■ About this exercise
Which of the lines below hold "color"? Please return each one.

■ Supplied information
::::::

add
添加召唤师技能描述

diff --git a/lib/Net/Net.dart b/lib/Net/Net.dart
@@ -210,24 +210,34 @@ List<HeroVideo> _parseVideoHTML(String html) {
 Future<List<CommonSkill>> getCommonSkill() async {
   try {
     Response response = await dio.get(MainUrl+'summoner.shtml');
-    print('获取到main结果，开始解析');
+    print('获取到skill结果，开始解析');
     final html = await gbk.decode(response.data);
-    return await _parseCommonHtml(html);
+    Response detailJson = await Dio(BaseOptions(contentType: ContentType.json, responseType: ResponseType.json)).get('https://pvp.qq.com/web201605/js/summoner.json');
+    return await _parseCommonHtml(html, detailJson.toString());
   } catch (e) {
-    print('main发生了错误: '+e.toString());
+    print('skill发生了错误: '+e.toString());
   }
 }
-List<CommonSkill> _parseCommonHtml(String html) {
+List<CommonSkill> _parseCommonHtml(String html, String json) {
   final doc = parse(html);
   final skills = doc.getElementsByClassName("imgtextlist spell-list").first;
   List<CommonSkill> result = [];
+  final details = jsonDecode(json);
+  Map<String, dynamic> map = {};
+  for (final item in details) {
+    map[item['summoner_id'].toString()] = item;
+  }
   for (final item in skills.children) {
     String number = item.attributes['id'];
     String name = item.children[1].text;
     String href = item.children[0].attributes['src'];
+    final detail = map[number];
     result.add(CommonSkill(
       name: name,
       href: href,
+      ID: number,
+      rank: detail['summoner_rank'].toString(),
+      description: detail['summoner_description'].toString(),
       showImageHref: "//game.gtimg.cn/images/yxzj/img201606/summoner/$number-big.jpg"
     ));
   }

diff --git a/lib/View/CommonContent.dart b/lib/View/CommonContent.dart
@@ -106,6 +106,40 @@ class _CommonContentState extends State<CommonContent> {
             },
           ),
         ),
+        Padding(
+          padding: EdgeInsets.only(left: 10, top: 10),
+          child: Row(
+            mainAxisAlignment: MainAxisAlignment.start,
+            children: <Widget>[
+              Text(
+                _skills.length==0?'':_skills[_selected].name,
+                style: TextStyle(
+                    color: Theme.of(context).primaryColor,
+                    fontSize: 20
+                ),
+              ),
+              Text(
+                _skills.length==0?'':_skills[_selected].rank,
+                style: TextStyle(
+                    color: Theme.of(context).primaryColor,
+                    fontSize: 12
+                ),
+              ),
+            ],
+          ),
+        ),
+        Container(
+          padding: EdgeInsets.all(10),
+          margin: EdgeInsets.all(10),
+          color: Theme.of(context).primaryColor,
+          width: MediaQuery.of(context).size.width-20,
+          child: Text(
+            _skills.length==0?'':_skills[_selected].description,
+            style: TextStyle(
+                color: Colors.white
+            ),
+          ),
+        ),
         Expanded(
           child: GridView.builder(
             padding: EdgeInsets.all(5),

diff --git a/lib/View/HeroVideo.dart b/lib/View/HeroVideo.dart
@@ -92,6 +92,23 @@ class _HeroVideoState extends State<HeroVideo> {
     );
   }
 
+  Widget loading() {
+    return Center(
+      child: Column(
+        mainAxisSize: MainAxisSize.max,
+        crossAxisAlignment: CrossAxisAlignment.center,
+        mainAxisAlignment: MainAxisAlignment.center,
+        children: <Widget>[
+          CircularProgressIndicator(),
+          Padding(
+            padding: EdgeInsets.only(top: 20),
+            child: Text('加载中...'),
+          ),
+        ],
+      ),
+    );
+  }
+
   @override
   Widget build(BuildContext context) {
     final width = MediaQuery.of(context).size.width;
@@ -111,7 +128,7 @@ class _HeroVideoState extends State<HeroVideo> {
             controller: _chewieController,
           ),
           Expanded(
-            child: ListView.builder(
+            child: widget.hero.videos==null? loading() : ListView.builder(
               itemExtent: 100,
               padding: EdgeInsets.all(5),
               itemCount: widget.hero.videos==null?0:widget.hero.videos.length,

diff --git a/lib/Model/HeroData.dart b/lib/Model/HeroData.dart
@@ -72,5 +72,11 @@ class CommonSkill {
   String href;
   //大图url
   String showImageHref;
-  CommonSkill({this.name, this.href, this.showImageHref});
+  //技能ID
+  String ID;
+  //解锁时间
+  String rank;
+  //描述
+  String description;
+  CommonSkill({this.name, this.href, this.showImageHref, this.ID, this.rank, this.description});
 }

::::::

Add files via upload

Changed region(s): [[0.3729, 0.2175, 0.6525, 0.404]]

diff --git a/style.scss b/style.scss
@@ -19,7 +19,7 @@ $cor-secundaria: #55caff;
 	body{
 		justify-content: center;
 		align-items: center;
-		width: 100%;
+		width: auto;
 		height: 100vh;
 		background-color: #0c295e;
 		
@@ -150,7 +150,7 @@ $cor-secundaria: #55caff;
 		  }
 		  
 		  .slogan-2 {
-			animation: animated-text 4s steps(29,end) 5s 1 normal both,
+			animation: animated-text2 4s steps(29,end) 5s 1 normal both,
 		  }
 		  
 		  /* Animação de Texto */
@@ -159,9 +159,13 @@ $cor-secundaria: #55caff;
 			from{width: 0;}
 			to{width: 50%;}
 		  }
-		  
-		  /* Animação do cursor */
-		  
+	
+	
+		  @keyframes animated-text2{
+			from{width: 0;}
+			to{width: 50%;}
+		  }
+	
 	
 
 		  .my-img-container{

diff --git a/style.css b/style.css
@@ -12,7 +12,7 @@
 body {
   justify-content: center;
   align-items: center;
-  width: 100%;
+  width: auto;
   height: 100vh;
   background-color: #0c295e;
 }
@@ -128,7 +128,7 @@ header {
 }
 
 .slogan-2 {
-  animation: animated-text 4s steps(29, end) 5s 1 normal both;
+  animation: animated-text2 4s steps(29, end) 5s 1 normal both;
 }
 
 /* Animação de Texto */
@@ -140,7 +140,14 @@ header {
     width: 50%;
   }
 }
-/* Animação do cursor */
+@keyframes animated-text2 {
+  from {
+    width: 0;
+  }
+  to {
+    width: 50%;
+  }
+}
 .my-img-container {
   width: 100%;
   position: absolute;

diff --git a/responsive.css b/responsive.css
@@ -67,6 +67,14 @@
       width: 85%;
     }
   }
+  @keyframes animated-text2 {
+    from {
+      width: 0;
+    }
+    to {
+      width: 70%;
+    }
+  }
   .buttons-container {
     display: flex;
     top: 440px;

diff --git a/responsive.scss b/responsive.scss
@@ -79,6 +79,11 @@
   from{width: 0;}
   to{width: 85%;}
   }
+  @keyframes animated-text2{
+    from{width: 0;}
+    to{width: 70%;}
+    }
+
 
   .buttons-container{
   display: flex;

::::::

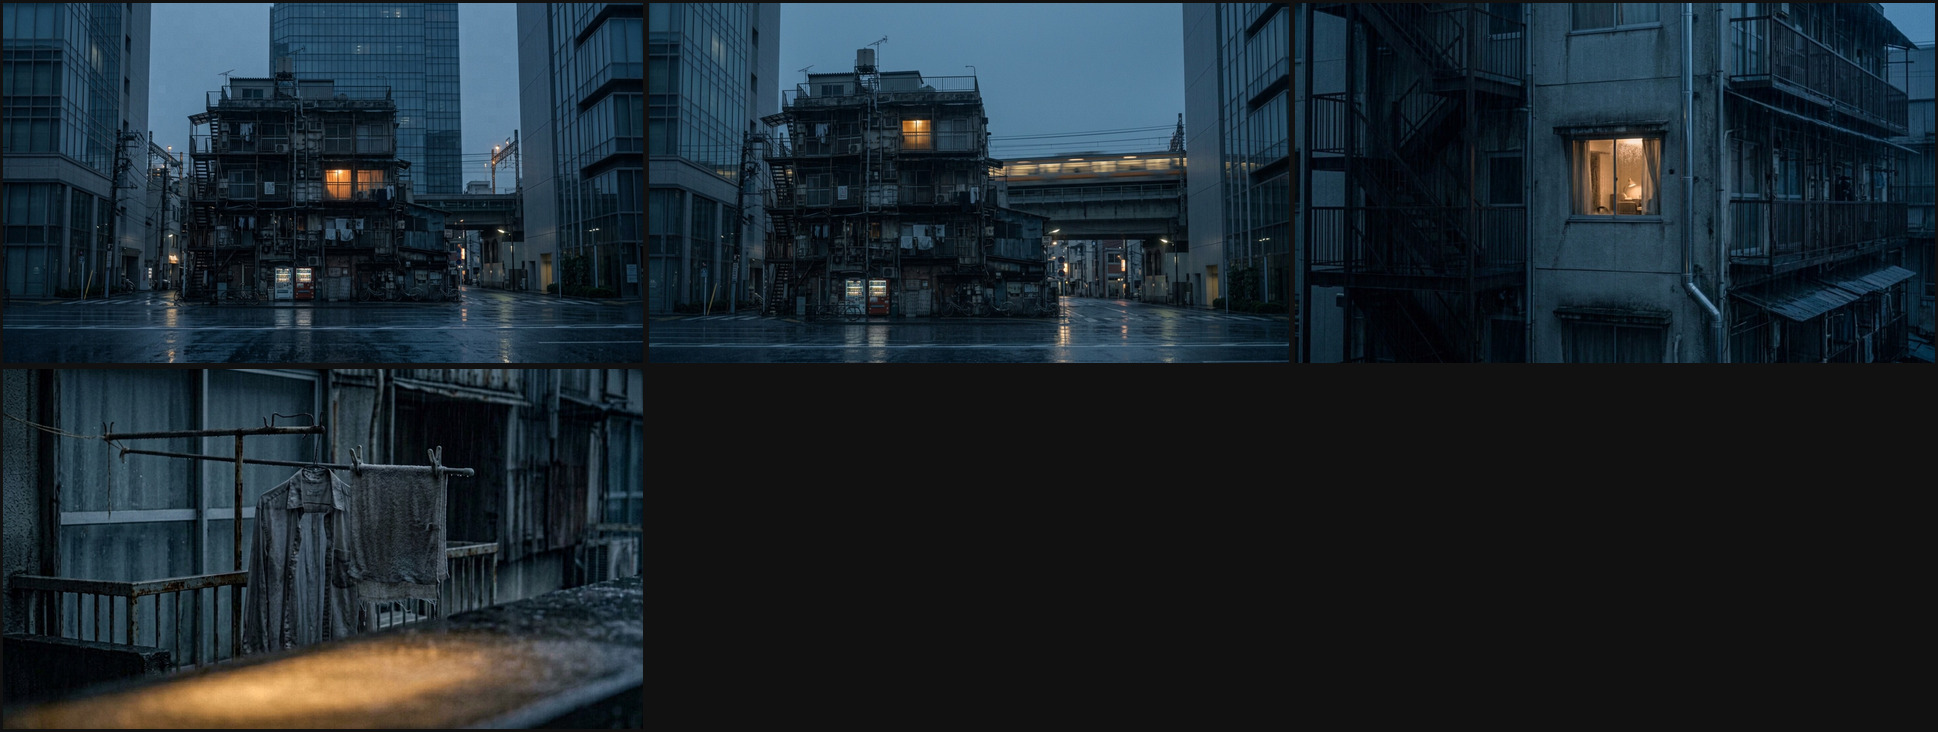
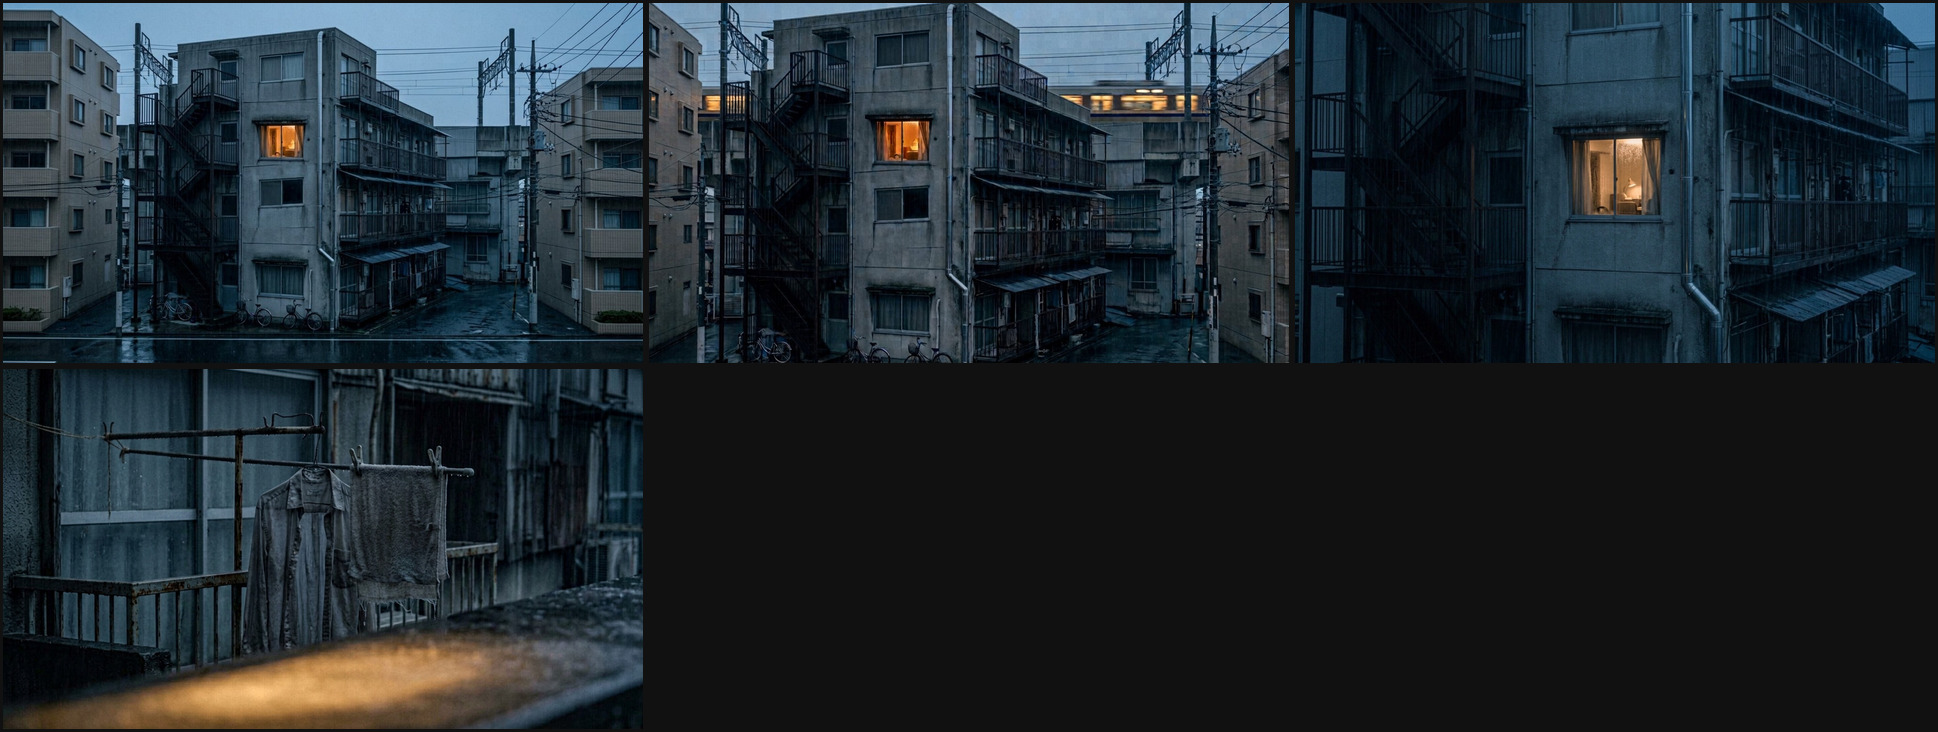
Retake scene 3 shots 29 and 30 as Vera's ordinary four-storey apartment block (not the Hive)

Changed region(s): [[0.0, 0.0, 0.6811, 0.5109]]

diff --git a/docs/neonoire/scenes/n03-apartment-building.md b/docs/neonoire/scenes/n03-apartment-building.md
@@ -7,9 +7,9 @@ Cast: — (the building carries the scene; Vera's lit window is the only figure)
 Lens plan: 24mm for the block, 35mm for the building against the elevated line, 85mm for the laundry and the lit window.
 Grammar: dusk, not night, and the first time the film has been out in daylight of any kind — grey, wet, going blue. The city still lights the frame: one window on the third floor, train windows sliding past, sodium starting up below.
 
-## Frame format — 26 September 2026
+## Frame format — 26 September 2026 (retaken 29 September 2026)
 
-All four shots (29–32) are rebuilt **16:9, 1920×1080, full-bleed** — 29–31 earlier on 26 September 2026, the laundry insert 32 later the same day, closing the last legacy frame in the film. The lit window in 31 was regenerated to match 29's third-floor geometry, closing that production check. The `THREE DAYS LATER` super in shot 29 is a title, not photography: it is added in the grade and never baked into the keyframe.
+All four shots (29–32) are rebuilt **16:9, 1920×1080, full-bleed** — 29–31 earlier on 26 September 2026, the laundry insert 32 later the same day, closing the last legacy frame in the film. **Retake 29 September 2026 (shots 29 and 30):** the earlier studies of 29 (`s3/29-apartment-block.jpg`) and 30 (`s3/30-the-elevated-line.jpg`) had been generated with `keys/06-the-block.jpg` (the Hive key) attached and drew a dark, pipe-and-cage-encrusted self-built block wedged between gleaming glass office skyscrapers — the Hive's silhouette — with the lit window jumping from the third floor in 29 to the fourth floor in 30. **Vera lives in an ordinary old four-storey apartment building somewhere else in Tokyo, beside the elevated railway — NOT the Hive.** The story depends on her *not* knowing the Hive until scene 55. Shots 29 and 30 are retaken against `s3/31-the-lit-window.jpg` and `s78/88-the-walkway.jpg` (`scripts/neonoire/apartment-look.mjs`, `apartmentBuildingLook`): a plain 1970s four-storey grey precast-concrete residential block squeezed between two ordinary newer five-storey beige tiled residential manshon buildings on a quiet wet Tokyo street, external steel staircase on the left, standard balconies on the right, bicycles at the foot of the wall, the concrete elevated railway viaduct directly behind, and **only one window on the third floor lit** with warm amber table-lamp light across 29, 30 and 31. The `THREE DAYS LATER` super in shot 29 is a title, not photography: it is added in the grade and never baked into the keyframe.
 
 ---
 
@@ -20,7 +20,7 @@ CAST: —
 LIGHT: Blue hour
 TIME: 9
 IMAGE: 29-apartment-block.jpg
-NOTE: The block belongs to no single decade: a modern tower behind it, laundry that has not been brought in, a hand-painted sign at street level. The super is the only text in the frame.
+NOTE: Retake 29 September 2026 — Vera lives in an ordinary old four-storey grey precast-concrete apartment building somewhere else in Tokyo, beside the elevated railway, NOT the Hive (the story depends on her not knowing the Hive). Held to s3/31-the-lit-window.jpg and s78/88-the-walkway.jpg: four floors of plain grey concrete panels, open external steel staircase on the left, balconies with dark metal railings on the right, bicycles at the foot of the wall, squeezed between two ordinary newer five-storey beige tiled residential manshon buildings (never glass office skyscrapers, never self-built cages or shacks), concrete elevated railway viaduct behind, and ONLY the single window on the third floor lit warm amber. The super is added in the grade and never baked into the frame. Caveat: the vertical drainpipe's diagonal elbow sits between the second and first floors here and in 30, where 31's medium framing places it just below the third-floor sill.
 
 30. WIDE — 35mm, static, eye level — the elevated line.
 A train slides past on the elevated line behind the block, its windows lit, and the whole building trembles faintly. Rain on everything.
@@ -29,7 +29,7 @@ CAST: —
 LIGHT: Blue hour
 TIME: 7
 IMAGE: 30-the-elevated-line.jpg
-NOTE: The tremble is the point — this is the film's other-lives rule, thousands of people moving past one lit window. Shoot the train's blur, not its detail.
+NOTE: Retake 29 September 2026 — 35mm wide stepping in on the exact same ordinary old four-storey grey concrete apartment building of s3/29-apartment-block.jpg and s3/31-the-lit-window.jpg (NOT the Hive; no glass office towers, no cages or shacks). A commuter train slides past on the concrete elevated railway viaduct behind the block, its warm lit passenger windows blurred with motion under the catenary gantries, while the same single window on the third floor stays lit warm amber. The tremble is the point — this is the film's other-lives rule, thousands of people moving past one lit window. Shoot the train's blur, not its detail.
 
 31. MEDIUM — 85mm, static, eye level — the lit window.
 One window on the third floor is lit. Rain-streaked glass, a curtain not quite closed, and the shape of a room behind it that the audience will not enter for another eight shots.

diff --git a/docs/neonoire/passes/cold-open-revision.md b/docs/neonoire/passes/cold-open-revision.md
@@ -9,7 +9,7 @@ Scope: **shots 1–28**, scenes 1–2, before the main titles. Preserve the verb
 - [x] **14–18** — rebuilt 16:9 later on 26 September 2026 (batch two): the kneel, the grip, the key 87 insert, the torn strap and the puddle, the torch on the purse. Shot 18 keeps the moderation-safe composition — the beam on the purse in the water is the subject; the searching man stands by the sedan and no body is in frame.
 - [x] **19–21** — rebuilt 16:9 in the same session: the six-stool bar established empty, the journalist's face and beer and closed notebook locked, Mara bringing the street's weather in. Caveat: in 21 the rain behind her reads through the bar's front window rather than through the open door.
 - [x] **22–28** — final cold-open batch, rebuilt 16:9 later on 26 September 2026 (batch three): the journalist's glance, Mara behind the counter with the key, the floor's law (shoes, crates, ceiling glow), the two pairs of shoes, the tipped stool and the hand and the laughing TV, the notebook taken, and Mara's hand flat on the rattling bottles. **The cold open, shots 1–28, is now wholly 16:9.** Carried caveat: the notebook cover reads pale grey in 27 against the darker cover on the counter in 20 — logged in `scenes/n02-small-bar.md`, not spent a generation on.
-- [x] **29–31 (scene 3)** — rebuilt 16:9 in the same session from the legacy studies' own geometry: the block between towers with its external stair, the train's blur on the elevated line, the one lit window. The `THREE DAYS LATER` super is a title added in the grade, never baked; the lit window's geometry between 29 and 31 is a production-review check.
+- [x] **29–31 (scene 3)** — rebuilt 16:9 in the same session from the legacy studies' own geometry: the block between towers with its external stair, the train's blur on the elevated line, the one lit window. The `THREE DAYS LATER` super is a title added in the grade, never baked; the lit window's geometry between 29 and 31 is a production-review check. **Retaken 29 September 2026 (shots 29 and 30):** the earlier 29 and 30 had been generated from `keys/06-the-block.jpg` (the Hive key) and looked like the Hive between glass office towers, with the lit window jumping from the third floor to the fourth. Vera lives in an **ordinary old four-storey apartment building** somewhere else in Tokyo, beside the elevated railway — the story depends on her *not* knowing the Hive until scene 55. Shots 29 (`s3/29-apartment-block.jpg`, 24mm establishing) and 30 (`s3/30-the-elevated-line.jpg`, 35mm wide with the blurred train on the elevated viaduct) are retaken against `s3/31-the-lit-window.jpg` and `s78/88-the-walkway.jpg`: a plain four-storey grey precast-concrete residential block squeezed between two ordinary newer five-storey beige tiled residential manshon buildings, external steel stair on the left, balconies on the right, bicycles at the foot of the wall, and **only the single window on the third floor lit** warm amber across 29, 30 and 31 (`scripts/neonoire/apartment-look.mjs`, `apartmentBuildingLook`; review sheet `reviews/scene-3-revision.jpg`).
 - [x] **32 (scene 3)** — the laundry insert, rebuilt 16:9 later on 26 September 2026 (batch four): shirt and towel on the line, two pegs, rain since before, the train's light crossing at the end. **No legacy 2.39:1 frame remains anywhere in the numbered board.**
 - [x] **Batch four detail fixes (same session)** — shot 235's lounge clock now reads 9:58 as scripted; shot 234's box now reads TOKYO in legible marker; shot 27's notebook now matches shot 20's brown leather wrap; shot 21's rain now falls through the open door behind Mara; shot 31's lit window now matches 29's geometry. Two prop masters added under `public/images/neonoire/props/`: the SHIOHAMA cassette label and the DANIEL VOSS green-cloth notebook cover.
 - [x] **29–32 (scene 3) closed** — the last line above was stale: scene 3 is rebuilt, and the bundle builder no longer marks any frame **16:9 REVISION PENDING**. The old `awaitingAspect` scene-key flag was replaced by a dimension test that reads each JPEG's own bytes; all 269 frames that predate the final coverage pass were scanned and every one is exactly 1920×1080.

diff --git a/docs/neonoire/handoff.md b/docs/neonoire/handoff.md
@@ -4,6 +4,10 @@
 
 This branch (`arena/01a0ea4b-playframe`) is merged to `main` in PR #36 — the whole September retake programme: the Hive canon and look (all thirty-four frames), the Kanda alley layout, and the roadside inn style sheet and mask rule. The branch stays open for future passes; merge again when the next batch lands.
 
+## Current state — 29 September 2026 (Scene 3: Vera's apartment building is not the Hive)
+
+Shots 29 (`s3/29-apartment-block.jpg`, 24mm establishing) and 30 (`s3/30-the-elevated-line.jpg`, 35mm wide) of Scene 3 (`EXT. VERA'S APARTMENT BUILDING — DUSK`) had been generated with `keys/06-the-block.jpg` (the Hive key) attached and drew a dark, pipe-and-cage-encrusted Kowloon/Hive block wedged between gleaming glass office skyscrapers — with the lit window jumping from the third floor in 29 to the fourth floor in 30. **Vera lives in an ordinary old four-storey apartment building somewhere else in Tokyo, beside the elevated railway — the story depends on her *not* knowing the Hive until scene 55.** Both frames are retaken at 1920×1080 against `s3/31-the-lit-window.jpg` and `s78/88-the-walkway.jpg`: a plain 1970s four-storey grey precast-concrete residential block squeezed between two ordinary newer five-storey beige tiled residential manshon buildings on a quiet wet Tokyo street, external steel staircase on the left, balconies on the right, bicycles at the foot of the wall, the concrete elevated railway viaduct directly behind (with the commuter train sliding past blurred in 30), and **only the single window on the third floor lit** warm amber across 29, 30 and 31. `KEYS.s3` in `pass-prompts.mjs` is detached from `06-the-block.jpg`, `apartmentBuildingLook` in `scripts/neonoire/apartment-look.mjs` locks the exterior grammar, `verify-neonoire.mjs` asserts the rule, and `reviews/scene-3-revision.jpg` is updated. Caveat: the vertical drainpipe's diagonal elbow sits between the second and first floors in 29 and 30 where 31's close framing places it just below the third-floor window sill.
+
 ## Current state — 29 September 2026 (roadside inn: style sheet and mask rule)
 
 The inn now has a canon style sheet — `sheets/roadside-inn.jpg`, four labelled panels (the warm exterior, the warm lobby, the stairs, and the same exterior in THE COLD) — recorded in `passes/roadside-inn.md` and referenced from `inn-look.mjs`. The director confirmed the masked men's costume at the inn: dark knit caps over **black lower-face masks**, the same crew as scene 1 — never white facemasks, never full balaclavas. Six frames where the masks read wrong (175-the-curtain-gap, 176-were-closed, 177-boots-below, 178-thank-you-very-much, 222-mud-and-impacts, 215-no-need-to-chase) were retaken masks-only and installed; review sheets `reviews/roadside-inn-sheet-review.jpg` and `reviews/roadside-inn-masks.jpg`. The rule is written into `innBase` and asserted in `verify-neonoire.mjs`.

::::::

■ Reply to the exercise
+                    color: Theme.of(context).primaryColor,
+                    color: Theme.of(context).primaryColor,
+          color: Theme.of(context).primaryColor,
+                color: Colors.white
 		background-color: #0c295e;
   background-color: #0c295e;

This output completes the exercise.